National and international tech-talents get started on solving world problems

November 6, 2018 – During the weekend of November 17th and 18th, The Hague will be dominated by the #Hackathonforgood. Experts in the field of Artificial Intelligence and big data will be presented with challenges that support the efforts of the Red Cross, ICC, NCIA (NATO), Asser Institute and World Vision. With the help of smart data solutions, these organisations hope to make a worldwide difference in the fight against disasters, fake news and international injustice. Around 120 tech-talents (national and international) have signed up for the hackathon.

Saskia Bruines, alderman Education, Knowledge Economy, International: "The profile of the international city of peace and justice makes The Hague the logical place for this 'Hackathon for Good'. As an 'Impact City' we want to actively cooperate with companies, universities, colleges, technology experts and NGOs in finding solutions to world problems. I am happy there is such an overwhelming number of specialists from all over the world who want to join along with us."

The hackathon is also the first visible project of the Data Science Initiative, an initiative of tech entrepreneurs, universities, government and knowledge institutions in The Hague that are committed to peace, justice and security through big data and Artificial Intelligence: Tech for good.

National and international teams

There is much enthusiasm for the hackathon. From over 200 entries, 120 participants were selected to take part in the event. The experts, from all over the world, will participate in teams. This includes teams from England, Uganda and India. To ensure that everyone remains focused, yoga classes and walks are organized and energy managers, a vitality coach and masseurs are present.

Challenges for peace and justice

The teams will tackle six challenges set out by international NGOs:

Red Cross Challenge 1: After a disaster such as an hurricane or typhoon, the Red Cross manually determines (based of satellite images and aerial photographs) what damage to buildings has been done and which emergency aid is most needed and where. The programmers are challenged to develop a new/improved algorithm that automatically analyses a disaster area so that the Red Cross can assess the situation as quickly as possible.

Red Cross Challenge 2: In the fight against disasters, the Red Cross combines data from digital maps and geographical systems to assess the affected area. The problem is that often the data is not comparable or cannot be combined. The participants will be challenged to combine the data from these systems as accurately as possible using a smart solution.

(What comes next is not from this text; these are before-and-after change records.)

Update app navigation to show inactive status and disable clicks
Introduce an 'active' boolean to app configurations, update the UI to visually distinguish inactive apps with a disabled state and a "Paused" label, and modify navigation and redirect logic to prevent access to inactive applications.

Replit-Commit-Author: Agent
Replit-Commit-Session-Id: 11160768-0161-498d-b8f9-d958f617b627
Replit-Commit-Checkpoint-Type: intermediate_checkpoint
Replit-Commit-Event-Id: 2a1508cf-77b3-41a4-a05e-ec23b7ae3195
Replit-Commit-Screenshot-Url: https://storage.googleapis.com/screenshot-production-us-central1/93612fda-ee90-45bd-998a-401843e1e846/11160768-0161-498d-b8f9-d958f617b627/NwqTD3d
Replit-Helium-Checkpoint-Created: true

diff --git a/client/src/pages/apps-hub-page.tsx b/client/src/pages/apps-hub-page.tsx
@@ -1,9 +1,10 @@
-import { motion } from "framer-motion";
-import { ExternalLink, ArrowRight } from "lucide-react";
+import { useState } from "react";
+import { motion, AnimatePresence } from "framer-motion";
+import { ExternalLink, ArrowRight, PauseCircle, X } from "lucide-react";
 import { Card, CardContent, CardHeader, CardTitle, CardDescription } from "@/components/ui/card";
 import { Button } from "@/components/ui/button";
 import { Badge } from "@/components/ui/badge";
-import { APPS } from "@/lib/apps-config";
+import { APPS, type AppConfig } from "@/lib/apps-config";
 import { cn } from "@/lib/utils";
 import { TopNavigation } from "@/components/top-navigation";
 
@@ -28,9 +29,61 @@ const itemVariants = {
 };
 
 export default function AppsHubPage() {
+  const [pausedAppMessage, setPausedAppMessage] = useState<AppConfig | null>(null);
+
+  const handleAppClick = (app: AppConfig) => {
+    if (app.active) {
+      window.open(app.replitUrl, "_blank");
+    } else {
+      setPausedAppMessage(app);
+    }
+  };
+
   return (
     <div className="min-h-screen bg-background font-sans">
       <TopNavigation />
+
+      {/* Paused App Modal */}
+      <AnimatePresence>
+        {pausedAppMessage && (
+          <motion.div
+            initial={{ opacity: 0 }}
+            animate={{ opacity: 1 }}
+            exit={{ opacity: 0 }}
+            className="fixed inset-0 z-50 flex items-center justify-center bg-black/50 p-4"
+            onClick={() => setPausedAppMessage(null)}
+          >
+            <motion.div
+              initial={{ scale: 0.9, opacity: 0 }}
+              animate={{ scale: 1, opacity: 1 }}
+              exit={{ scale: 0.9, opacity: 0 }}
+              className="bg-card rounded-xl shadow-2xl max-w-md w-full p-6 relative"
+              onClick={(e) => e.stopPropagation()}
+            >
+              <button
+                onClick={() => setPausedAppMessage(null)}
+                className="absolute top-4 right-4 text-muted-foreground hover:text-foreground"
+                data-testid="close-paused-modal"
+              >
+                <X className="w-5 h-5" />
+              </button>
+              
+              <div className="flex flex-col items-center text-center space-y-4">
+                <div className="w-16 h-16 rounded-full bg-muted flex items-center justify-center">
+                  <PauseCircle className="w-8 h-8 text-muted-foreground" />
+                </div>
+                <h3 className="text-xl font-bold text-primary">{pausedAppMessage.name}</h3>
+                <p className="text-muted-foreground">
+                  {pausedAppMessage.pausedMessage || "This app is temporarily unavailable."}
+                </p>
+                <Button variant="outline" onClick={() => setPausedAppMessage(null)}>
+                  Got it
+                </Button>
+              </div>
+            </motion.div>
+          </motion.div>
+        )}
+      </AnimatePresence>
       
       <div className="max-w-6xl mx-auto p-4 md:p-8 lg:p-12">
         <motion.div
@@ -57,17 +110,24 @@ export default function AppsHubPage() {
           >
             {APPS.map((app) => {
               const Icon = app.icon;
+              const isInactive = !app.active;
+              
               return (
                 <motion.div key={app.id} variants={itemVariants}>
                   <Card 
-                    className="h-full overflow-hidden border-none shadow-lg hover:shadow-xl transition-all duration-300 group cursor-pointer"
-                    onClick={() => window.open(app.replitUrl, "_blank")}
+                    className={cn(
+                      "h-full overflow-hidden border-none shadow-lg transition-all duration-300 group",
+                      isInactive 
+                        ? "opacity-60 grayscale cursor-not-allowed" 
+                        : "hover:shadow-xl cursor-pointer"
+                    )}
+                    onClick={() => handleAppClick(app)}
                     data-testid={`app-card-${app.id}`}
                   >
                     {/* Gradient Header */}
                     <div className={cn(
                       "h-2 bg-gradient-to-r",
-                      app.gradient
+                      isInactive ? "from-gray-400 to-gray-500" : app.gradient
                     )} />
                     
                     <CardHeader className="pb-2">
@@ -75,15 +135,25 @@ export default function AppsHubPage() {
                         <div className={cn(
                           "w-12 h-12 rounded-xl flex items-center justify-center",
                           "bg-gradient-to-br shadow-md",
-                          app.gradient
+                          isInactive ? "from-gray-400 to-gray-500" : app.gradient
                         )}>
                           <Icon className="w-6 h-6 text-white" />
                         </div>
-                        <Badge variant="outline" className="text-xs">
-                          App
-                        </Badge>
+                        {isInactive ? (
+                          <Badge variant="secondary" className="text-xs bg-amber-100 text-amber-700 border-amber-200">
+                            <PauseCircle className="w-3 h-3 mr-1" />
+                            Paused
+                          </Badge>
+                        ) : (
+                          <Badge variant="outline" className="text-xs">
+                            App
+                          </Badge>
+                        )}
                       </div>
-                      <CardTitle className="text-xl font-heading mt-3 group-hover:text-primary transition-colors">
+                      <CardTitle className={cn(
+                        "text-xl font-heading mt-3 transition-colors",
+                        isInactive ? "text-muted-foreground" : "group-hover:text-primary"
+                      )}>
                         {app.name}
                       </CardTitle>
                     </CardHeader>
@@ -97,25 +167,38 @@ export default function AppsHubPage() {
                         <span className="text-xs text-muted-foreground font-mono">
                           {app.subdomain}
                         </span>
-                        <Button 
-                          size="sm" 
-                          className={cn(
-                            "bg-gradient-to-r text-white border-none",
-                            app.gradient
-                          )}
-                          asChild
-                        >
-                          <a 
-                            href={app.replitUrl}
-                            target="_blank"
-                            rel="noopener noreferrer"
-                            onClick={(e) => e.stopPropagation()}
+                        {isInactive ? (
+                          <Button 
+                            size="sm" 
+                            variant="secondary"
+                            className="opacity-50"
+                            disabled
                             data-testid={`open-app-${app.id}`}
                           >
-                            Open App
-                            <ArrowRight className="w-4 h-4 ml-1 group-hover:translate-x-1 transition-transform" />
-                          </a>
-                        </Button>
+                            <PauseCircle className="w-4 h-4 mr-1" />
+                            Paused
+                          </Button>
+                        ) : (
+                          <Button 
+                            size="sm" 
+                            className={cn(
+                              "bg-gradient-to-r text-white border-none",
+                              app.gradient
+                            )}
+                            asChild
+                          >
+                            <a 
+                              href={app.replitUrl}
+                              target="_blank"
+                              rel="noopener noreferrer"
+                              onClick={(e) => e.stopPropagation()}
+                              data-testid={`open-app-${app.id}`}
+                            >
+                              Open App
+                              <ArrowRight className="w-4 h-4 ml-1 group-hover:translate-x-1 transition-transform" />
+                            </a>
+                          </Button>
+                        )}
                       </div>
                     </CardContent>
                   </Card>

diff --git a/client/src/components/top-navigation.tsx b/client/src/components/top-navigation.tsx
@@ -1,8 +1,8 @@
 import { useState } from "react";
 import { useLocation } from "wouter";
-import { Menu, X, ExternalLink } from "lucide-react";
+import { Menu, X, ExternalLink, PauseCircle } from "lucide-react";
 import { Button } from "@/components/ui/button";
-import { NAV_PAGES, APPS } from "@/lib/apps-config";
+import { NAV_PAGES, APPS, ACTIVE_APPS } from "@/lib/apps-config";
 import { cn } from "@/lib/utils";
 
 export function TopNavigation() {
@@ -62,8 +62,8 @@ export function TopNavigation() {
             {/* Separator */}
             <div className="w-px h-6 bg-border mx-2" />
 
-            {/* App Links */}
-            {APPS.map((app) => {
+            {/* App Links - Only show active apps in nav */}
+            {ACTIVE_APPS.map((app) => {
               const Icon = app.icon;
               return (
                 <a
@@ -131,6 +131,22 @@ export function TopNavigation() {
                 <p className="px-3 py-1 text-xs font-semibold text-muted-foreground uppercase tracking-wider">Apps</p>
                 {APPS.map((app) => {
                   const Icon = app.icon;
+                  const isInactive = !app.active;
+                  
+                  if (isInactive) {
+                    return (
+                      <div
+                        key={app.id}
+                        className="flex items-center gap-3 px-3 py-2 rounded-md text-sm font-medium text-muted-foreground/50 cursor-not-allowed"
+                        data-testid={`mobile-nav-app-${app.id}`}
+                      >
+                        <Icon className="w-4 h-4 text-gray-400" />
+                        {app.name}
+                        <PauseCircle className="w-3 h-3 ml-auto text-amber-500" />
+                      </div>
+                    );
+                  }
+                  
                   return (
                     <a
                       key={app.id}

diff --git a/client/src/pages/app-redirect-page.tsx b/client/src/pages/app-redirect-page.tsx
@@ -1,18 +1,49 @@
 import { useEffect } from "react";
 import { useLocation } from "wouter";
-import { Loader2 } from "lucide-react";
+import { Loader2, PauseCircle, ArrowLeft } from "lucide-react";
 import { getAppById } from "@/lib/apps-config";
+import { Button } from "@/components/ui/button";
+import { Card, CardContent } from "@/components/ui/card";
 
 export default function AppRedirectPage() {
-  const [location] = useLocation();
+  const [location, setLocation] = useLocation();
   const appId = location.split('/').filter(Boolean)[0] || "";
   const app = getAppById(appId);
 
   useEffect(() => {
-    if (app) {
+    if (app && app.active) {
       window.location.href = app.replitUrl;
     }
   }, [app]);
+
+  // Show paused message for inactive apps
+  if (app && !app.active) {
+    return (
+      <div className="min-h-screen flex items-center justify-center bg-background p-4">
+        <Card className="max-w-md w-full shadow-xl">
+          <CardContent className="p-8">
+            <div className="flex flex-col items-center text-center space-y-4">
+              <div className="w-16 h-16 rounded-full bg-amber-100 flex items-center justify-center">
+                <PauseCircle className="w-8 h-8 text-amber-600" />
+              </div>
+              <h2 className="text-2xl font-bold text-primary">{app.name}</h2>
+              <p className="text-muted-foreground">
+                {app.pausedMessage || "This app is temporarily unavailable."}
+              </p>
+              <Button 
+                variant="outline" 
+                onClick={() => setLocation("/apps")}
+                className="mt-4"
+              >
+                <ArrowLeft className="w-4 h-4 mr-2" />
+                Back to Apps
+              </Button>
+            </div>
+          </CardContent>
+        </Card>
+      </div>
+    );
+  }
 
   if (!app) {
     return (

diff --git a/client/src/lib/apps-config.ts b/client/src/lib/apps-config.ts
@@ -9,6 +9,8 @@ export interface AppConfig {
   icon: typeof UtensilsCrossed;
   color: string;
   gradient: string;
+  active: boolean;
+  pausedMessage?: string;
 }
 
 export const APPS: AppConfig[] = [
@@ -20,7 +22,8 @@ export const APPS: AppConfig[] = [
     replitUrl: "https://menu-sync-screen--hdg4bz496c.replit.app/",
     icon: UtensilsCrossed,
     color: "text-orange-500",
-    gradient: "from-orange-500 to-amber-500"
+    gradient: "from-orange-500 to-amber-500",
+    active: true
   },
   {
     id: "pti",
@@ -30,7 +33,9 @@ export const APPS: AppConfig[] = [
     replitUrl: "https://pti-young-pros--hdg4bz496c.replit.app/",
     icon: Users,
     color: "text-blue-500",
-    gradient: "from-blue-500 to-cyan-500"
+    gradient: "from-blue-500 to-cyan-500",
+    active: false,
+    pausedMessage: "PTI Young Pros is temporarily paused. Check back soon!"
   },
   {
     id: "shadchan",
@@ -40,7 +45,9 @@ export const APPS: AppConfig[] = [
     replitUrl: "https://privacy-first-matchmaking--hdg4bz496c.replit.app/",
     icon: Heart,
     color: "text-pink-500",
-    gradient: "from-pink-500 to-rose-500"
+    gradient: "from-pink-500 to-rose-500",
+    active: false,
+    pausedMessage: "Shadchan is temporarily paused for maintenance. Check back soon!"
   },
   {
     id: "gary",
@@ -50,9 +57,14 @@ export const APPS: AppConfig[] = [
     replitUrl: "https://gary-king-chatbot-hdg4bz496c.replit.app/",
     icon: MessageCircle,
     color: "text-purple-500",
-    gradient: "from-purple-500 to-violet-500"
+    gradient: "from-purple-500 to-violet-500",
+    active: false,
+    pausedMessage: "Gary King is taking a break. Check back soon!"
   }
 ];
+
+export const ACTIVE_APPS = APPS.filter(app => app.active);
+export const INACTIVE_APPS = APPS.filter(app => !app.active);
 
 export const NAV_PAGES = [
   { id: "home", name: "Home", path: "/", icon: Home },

NCIA Challenge: The NATO Communications and Information Agency works with a number of organizations to identify fake news, propaganda and inflammatory information on social media, traditional media and other public sources. The hackers are challenged to analyse images as quickly as possible, for example using image recognition and A.I.

ICC Challenge: As a part of collecting and analysing evidence, the International Criminal Court must examine information across many different formats in order to establish a relationship between individuals and locations. This is done by lawyers and can be very time-consuming. The International Criminal Court wants to automate this process.

World Vision Challenge: In order to improve disaster response, World Vision is looking for a comprehensive model that is able to predict disasters and determine the impact of making emergency funds available on time.

Asser Institute Challenge: In developing countries, land grabbing is a problem that has a major impact on already poor populations, often leading to loss of livelihoods and income. The Asser Institute challenges experts to build a tool that identifies common patterns and characteristics of land grabbing. As a result, risks in comparable areas or countries can be better assessed, and land grabbing avoided.

Renowned jury to determine three winners

On Sunday, November 18th, the jury will announce the three winners. The jury of the 'Hackathon for good' consists of Prof. Dr. Mirjam van Reisen, Irakli Beridze, Prof. Dr. Valerie Frissen, Taco Ekkel and Devin Krotman. The winners will receive a cash prize of € 2,500, € 5,000 or € 10,000 respectively.

Irene Rompa